PROBLEM DESCRIPTION
Return all lines from the listing below in which "style" appears.

THE DATA

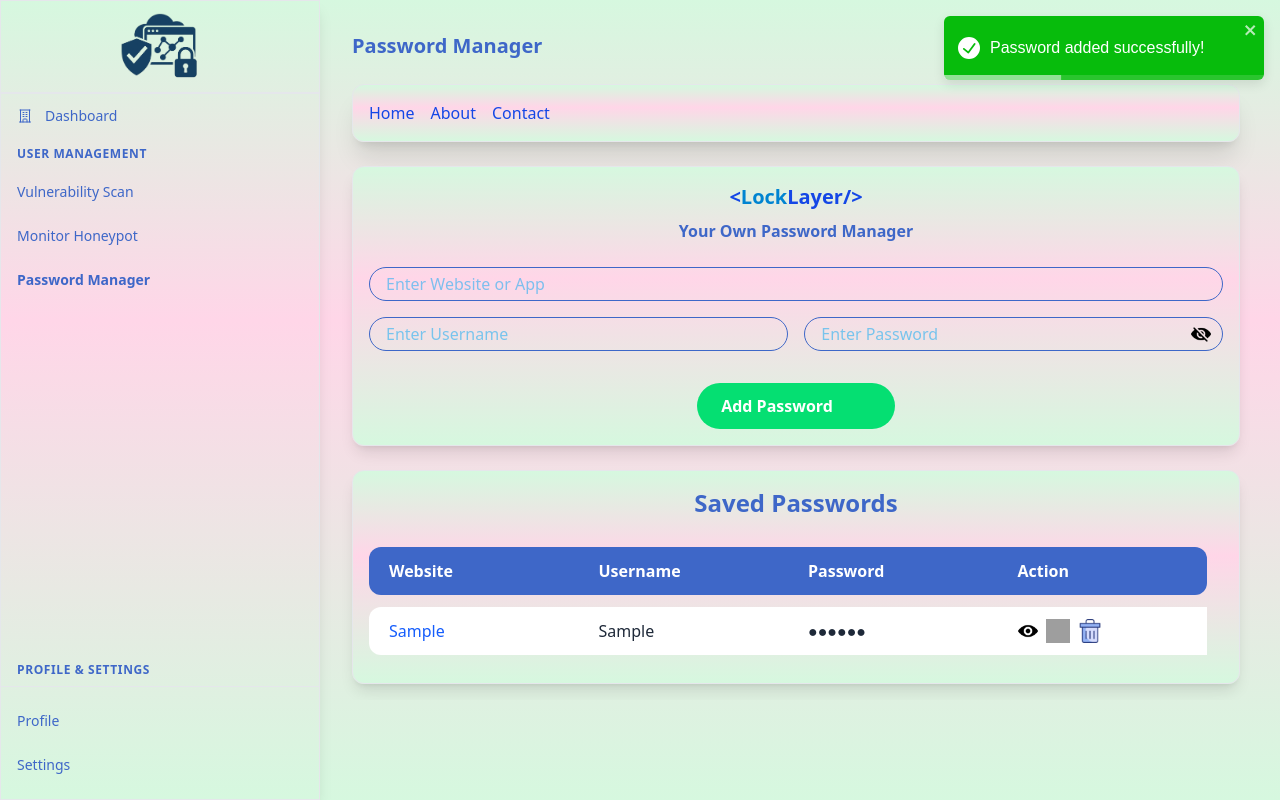
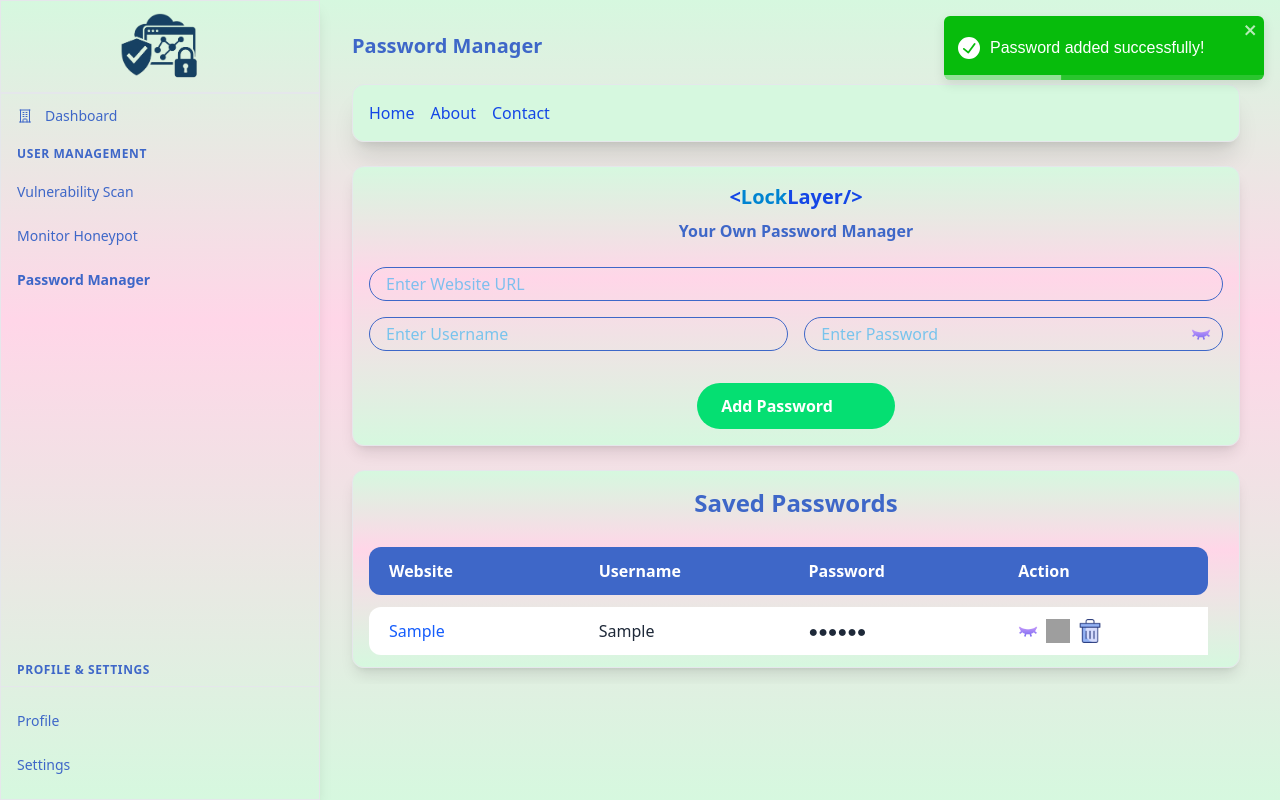
Before and after one commit to Zhankrut/web-dashboard, a React (Vite) app: page /password-manager in a window 1280 px wide. Both pictures are taken after typing "Sample", "Sample", "Sample123" into the empty fields and a click on the button "Add Password". Built offline with nearby package versions, Linux system fonts and the light colour scheme; grey boxes are pictures that could not be loaded; some icons are missing.

Commit message:
new change

```diff
--- a/index.html
+++ b/index.html
@@ -4,7 +4,7 @@
     <meta charset="UTF-8" />
     <link rel="icon" type="image/svg+xml" href="/vite.svg" />
     <meta name="viewport" content="width=device-width, initial-scale=1.0" />
-    <title>Vite + React</title>
+    <title>Intern</title>
   </head>
   <body>
     <div id="root"></div>
--- a/src/pages/PasswordManager.jsx
+++ b/src/pages/PasswordManager.jsx
@@ -22,7 +22,7 @@ function PasswordManager() {
   };
 
   const handleSavePassword = () => {
-    const updated = [...passwordArray, form];
+    const updated = [form, ...passwordArray]; // Newest on top
     setPasswordArray(updated);
     localStorage.setItem("passwords", JSON.stringify(updated));
     setForm({ site: "", username: "", password: "" });
@@ -64,14 +64,16 @@ function PasswordManager() {
 
   return (
     <div className="p-4 overflow-x-hidden w-full">
-      <h1 className="text-xl font-bold mb-4 text-[#3e67c8]">Password Manager</h1>
+      <h1 className="text-xl font-bold mb-4 text-[#3e67c8]">
+        Password Manager
+      </h1>
 
       {/* Navbar */}
       <nav
         className="mt-6 border border-gray-200 shadow-xl rounded-xl p-4"
         style={{
           background:
-            "linear-gradient(to bottom, #d6f8df 0%, #ffd6e8 40%, #d6f8df 100%)",
+            "linear-gradient(to bottom, #d6f8df 0%, #d6f8df 100%)",
           color: "#3e67c8",
         }}
       >
@@ -119,7 +121,7 @@ function PasswordManager() {
             value={form.site}
             onChange={handleChange}
             className="w-full rounded-full border border-[#3e67c8] px-4 py-1 focus:outline-none focus:ring-2 focus:ring-sky-400"
-            placeholder="Enter Website or App"
+            placeholder="Enter Website URL"
           />
 
           <div className="flex gap-4 w-full">
@@ -164,23 +166,27 @@ function PasswordManager() {
         </div>
       </div>
 
-      {/* Passwords Table or Message */}
+      {/* Password Table or Message */}
       {passwordArray.length > 0 ? (
         <div
-          className="mt-6 border border-gray-200 shadow-lg rounded-xl p-4"
+          className="mt-6 border border-gray-200 shadow-lg rounded-xl overflow-hidden"
           style={{
             background:
               "linear-gradient(to bottom, #d6f8df 0%, #ffd6e8 40%, #d6f8df 100%)",
             color: "#3e67c8",
           }}
         >
-          <h2 className="text-2xl font-bold mb-4 text-[#3e67c8] text-center">
+          <h2 className="text-2xl font-bold mb-4 text-[#3e67c8] text-center pt-4">
             Saved Passwords
           </h2>
 
-          <div className="overflow-y-auto max-h-[180px] rounded-xl pr-4">
+          <div
+            className="overflow-y-auto max-h-[180px] rounded-b-xl"
+            style={{ scrollbarGutter: "stable" }}
+          >
+            <div className="px-4">
               <table className="w-full table-fixed border-separate border-spacing-y-3">
-              <thead className="sticky top-0 bg-[#3e67c8] text-white z-10">
+                <thead className="sticky top-0 bg-[#3e67c8] text-white z-10 rounded-t-xl">
                   <tr>
                     <th className="py-3 px-5 w-1/4 rounded-l-xl text-left">
                       Website
@@ -196,9 +202,10 @@ function PasswordManager() {
                   {passwordArray.map((item, index) => (
                     <tr
                       key={index}
-                    className="bg-white hover:shadow-md text-gray-800 rounded-xl"
+                      className="bg-white hover:shadow-md text-gray-800 overflow-hidden"
+                      style={{ borderRadius: "12px" }}
                     >
-                    <td className="py-3 px-5 rounded-l-xl break-words text-blue-600">
+                      <td className="py-3 px-5 break-words text-blue-600 rounded-l-xl">
                         <a
                           href={
                             item.site.startsWith("http")
@@ -218,9 +225,9 @@ function PasswordManager() {
                           ? item.password
                           : "●●●●●●"}
                       </td>
-                    <td className="py-3 px-5 pr-6 flex items-center gap-2 justify-start rounded-r-xl">
+                      <td className="py-3 px-5 flex items-center gap-2 justify-start rounded-r-xl pr-6">
                         <img
-                        src={visibleIndexes.includes(index) ? hidden : eye}
+                          src={visibleIndexes.includes(index) ? eye : hidden}
                           alt="toggle"
                           className="w-5 h-5 cursor-pointer"
                           onClick={() => toggleVisibility(index)}
@@ -246,6 +253,7 @@ function PasswordManager() {
               </table>
             </div>
           </div>
+        </div>
       ) : (
         <div className="mt-6 flex justify-center">
           <p className="text-center bg-green-400 hover:bg-[#3e67c8] text-white font-semibold px-6 py-2 rounded-full">
@@ -253,7 +261,6 @@ function PasswordManager() {
           </p>
         </div>
       )}
-
       <ToastContainer />
     </div>
   );
```
Also changed, not shown: src/assets/Images/eye.png, src/assets/Images/hidden.png. Lines whose indentation alone changed are shown as unchanged.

RESPONSE BOX
         style={{
           style={{
+            style={{ scrollbarGutter: "stable" }}
+                      style={{ borderRadius: "12px" }}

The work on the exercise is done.